When we try to understand why others do what they do, we engage in a kind of thought activity called attribution. Briefly, attribution is the process of identifying a cause — or more rarely, causes — for the behavior of another. For example, when several people laugh together, we would typically attribute that behavior to a cause such as their having heard something funny, as might have occurred if someone else had told them a joke. Other causes are possible, of course. For example, they might be engaged in a conspiracy to make another person feel excluded. Read more about attribution.
Attribution is a thought process that is both frequently used and essential for social interaction. Mistakes are common, too. People who work together solving difficult problems are especially vulnerable to making one particular kind of attribution error that I like to call the Stupidity Attribution Error. It's actually a special case of the Fundamental Attribution Error. (See "The Fundamental Attribution Error," Point Lookout for May 5, 2004, for more)

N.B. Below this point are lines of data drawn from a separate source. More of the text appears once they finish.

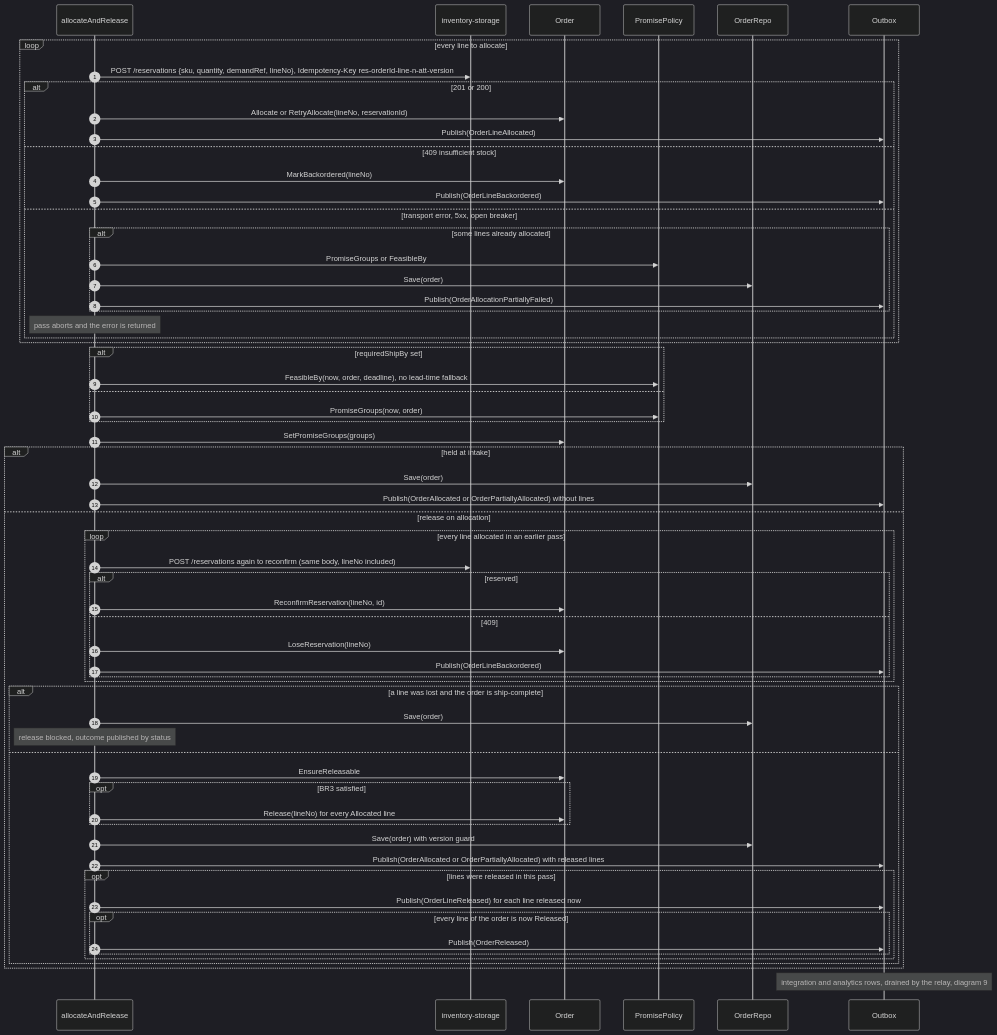
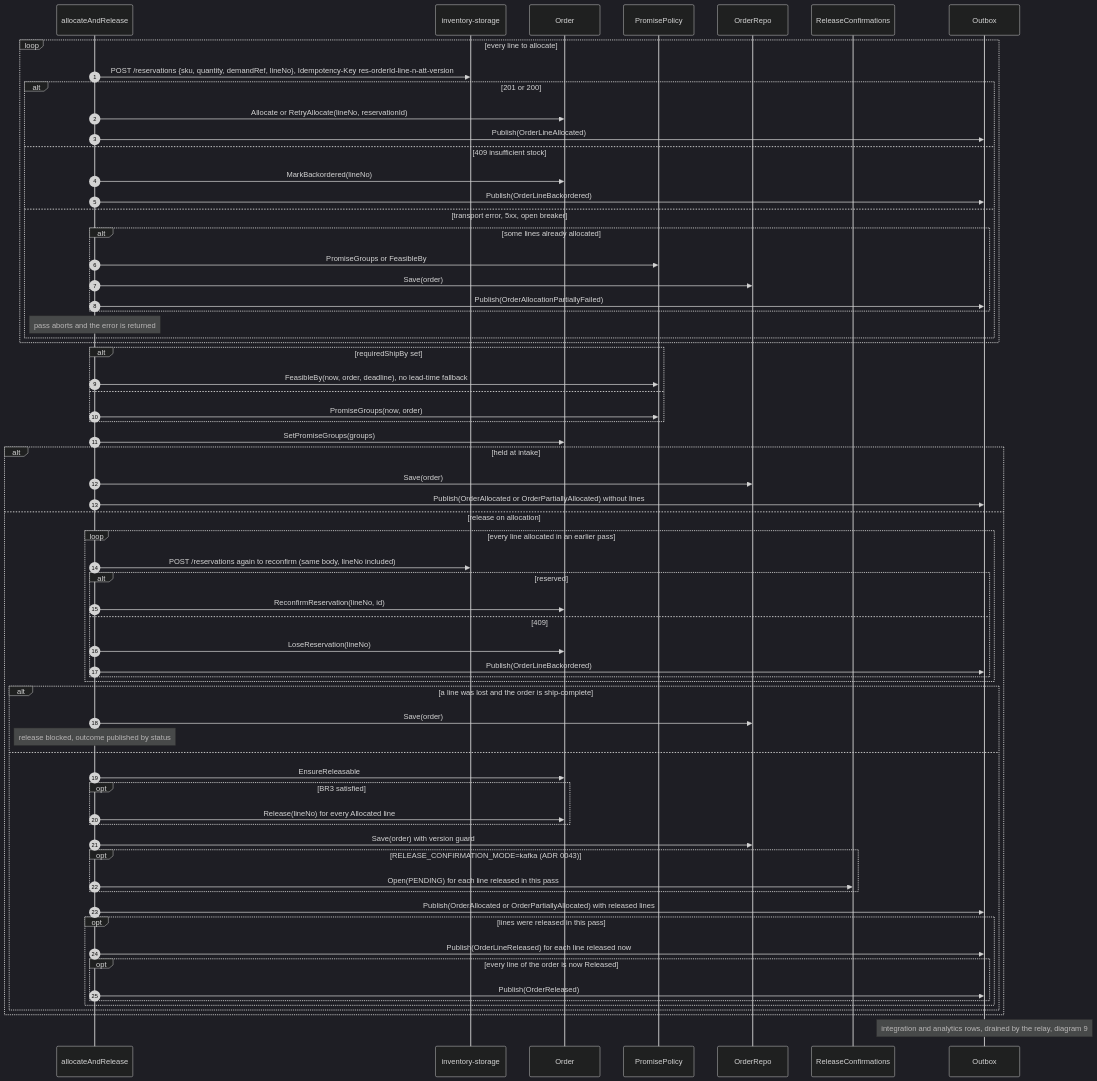
Before and after one commit to IQVO/warehouse-docs: the second of 11 diagrams in docs/contexts/order-management/sequence-diagrams.md, drawn with Mermaid (dark theme). The commit also changed other lines of this file and 53 other files, not shown here.

````diff
--- a/docs/contexts/order-management/sequence-diagrams.md
+++ b/docs/contexts/order-management/sequence-diagrams.md
@@ -107,66 +107,70 @@
 ```mermaid
 sequenceDiagram
   autonumber
   participant UC as allocateAndRelease
   participant INV as inventory-storage
   participant O as Order
   participant PP as PromisePolicy
   participant R as OrderRepo
+  participant RC as ReleaseConfirmations
   participant OB as Outbox
 
   loop every line to allocate
     UC->>INV: POST /reservations {sku, quantity, demandRef, lineNo}, Idempotency-Key res-orderId-line-n-att-version
     alt 201 or 200
       UC->>O: Allocate or RetryAllocate(lineNo, reservationId)
       UC->>OB: Publish(OrderLineAllocated)
     else 409 insufficient stock
       UC->>O: MarkBackordered(lineNo)
       UC->>OB: Publish(OrderLineBackordered)
     else transport error, 5xx, open breaker
       alt some lines already allocated
         UC->>PP: PromiseGroups or FeasibleBy
         UC->>R: Save(order)
         UC->>OB: Publish(OrderAllocationPartiallyFailed)
       end
       Note over UC: pass aborts and the error is returned
     end
   end
   alt requiredShipBy set
     UC->>PP: FeasibleBy(now, order, deadline), no lead-time fallback
   else
     UC->>PP: PromiseGroups(now, order)
   end
   UC->>O: SetPromiseGroups(groups)
   alt held at intake
     UC->>R: Save(order)
     UC->>OB: Publish(OrderAllocated or OrderPartiallyAllocated) without lines
   else release on allocation
     loop every line allocated in an earlier pass
       UC->>INV: POST /reservations again to reconfirm (same body, lineNo included)
       alt reserved
         UC->>O: ReconfirmReservation(lineNo, id)
       else 409
         UC->>O: LoseReservation(lineNo)
         UC->>OB: Publish(OrderLineBackordered)
       end
     end
     alt a line was lost and the order is ship-complete
       UC->>R: Save(order)
       Note over UC: release blocked, outcome published by status
     else
       UC->>O: EnsureReleasable
       opt BR3 satisfied
         UC->>O: Release(lineNo) for every Allocated line
       end
       UC->>R: Save(order) with version guard
+      opt RELEASE_CONFIRMATION_MODE=kafka (ADR 0043)
+        UC->>RC: Open(PENDING) for each line released in this pass
+      end
       UC->>OB: Publish(OrderAllocated or OrderPartiallyAllocated) with released lines
       opt lines were released in this pass
         UC->>OB: Publish(OrderLineReleased) for each line released now
         opt every line of the order is now Released
           UC->>OB: Publish(OrderReleased)
         end
       end
     end
   end
   Note over OB: integration and analytics rows, drained by the relay, diagram 9
 ```
````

Here's how it works. In an extended debate about potential solutions to a difficult problem, one of the participants — I'll call her Jordan — proposes an elegant candidate solution. It happens that understanding why Jordan's proposed solution is worthy of detailed consideration requires some background that many of the other participants lack. After struggling for almost an hour to understand Jordan's proposal, the group decides to set it aside and consider alternatives that are less controversial. By that point in the discussion, Jordan is frustrated and angry. She thinks to herself, "These people are idiots. They rejected my idea because they're too stupid to understand it." Her conclusion is incorrect because she doesn't realize that many of the other participants lack the background needed to understand her idea.
In knowledge work, To commit the Stupidity Attribution
Error is to choose incorrectly to
attribute to stupidity the decision
of others to adopt or fail to adopt
a proposed solution to a problemto commit the Stupidity Attribution Error is to choose incorrectly to attribute to stupidity the decision of others to adopt or fail to adopt a proposed solution to a problem, or to adopt or fail to adopt a concept as part of their ongoing deliberations. In choosing to attribute their decision to stupidity in preference to any number of alternative possible attributions, we expose ourselves to risk of error when we fail to consider those alternatives.
Before listing some of those alternatives, we must distinguish them from "stupidity." In everyday parlance, stupidity is slow-wittedness. It is a lack of intelligence that limits the ability to think clearly and to reason to conclusions on the basis of evidence. With that definition of stupidity in mind, let's consider some alternative reasons why someone might make what we consider a wrong-headed decision. In what follows, I'll use the name Albert to refer to the person whom Jordan regards as "stupid."
- Ignorance is the state of being unaware. It's possible that Albert fails to find Jordan's arguments persuasive because he lacks knowledge that's required to understand Jordan's arguments. Or possibly Albert cannot weigh Jordan's points appropriately because he lacks the knowledge needed to do so.
- If we could provide Albert with the missing knowledge, he might be fully capable of grasping Jordan's ideas. But we don't always know what knowledge is missing. Even if we do know, Albert might not be willing to accept it, especially if it's forced upon him in a disrespectful or condescending manner.
- In terms of its effects, being misinformed is similar to being ignorant. Misinformation can lead Albert to evaluate Jordan's arguments incorrectly. But in some ways, misinformation can be more destructive of group interaction, because providing the correct information isn't always sufficient to motivate the misinformed to alter their decisions or judgments.
- As with ignorance, we don't always know what misinformation needs correcting. And providing correct information might not be sufficient — invalidating the misinformation might also be necessary. In the moment, that can be difficult.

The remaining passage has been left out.